The Journal of Derivatives


This paper prices and replicates the financial derivative whose payoff at T is the wealth that would have accrued to a $1 deposit into the best continuously-rebalanced portfolio (or fixed-fraction betting scheme) determined in hindsight. For the single-stock Black-Scholes market, Ordentlich and Cover (1998) only priced this derivative at time-0, giving C0=1+s*sqrt[T/(2*p)]. Of course, the general time-t price is not equal to 1+s*sqrt[T/(2p)]. I complete the Ordentlich-Cover (1998) analysis by deriving the price at any time t. By contrast, I also study the more natural case of the best levered rebalancing rule in hindsight. This yields C(S,t)=sqrt(T/t)*exp[r*t+s^2*b(S,t)^2*t/2], where b(S,t) is the best rebalancing rule in hindsight over the observed history [0,t]. I show that the replicating strategy amounts to betting the fraction b(S,t) of wealth on the stock over the interval [t,t+dt]. This fact holds for the general market with n correlated stocks in geometric Brownian motion: we get C(S,t)=(T/t)^(n/2)*exp(r*t+b'Sb*t/2), where S is the covariance of instantaneous returns per unit time. This result matches the O(T^(n/2)) “cost of universality” derived by Cover in his “universal portfolio theory” (1986, 1991, 1996, 1998), which super-replicates the same derivative in discrete-time. The replicating strategy compounds its money at the same asymptotic rate as the best levered rebalancing rule in hindsight, thereby beating the market asymptotically. Naturally enough, we find that the American-style version of Cover’s Derivative is never exercised early in equilibrium.
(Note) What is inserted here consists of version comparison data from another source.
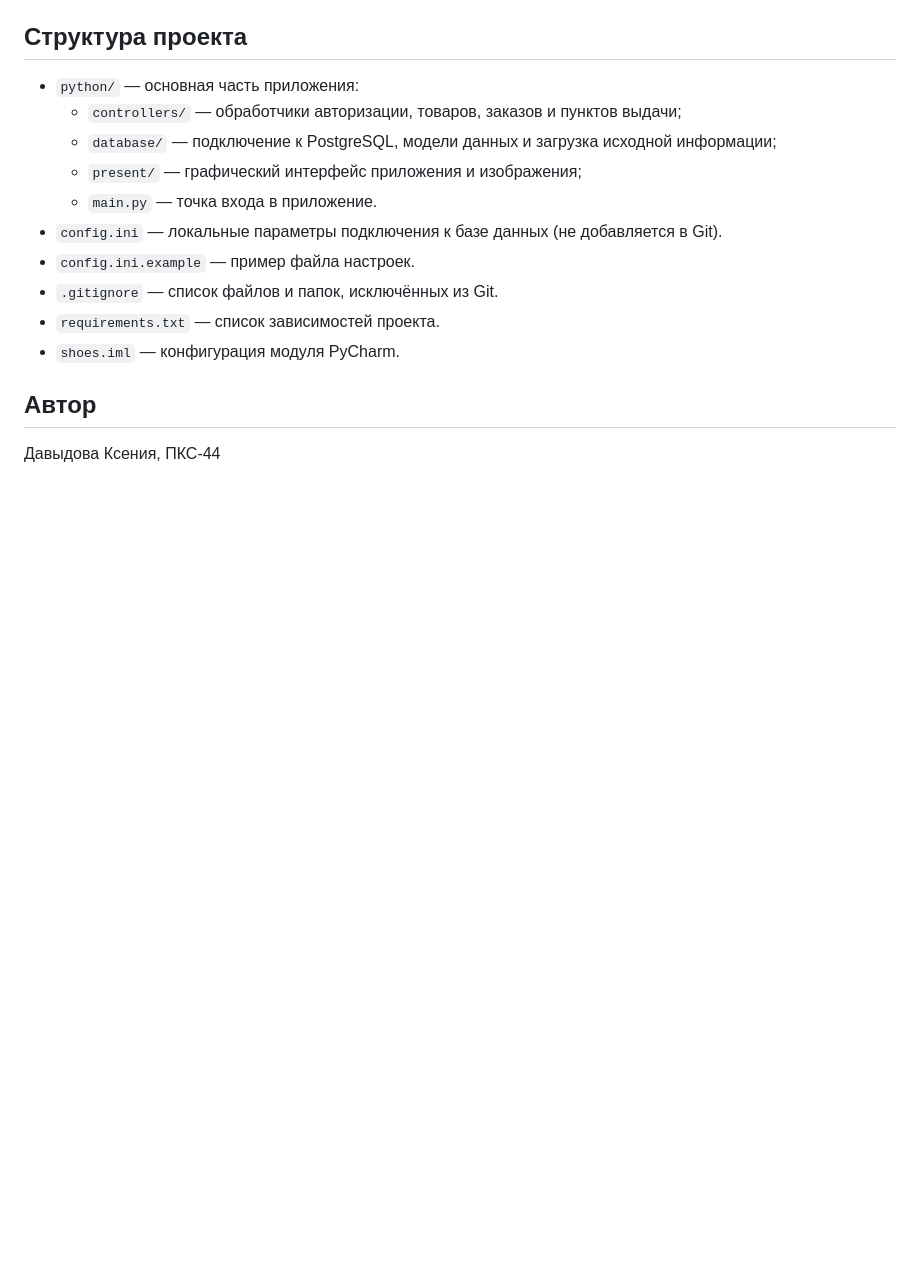
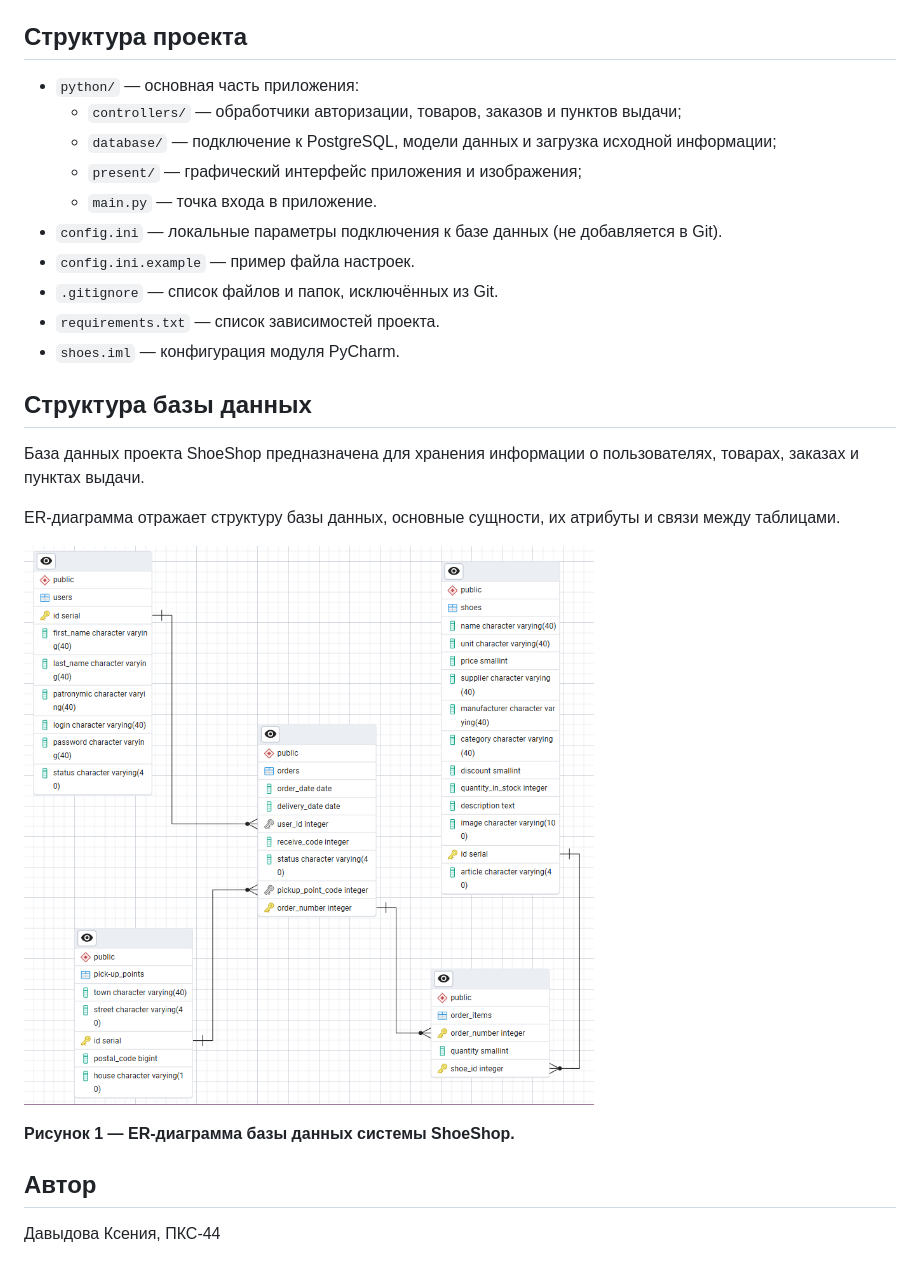
Before and after one commit to bezFantazee/shoesShop, a Markdown page: README.md, the part around the change. Drawn GitHub-style; pictures changed too: docs/images/er-diagram.png (added); blank space fills up the shorter version.

Commit message:
Добавлена ER-диаграмма базы данных в README

```diff
--- a/README.md
+++ b/README.md
@@ -49,6 +49,16 @@
 - `requirements.txt` — список зависимостей проекта.
 - `shoes.iml` — конфигурация модуля PyCharm.
 
+## Структура базы данных
+
+База данных проекта ShoeShop предназначена для хранения информации о пользователях, товарах, заказах и пунктах выдачи.
+
+ER-диаграмма отражает структуру базы данных, основные сущности, их атрибуты и связи между таблицами.
+
+![ER-диаграмма базы данных ShoeShop](docs/images/er-diagram.png)
+
+**Рисунок 1 — ER-диаграмма базы данных системы ShoeShop.**
+
 ## Автор
 
 Давыдова Ксения, ПКС-44
```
First Page


Last Page



Publication Date

Summer 2019


Department of Economics

Included in

Economics Commons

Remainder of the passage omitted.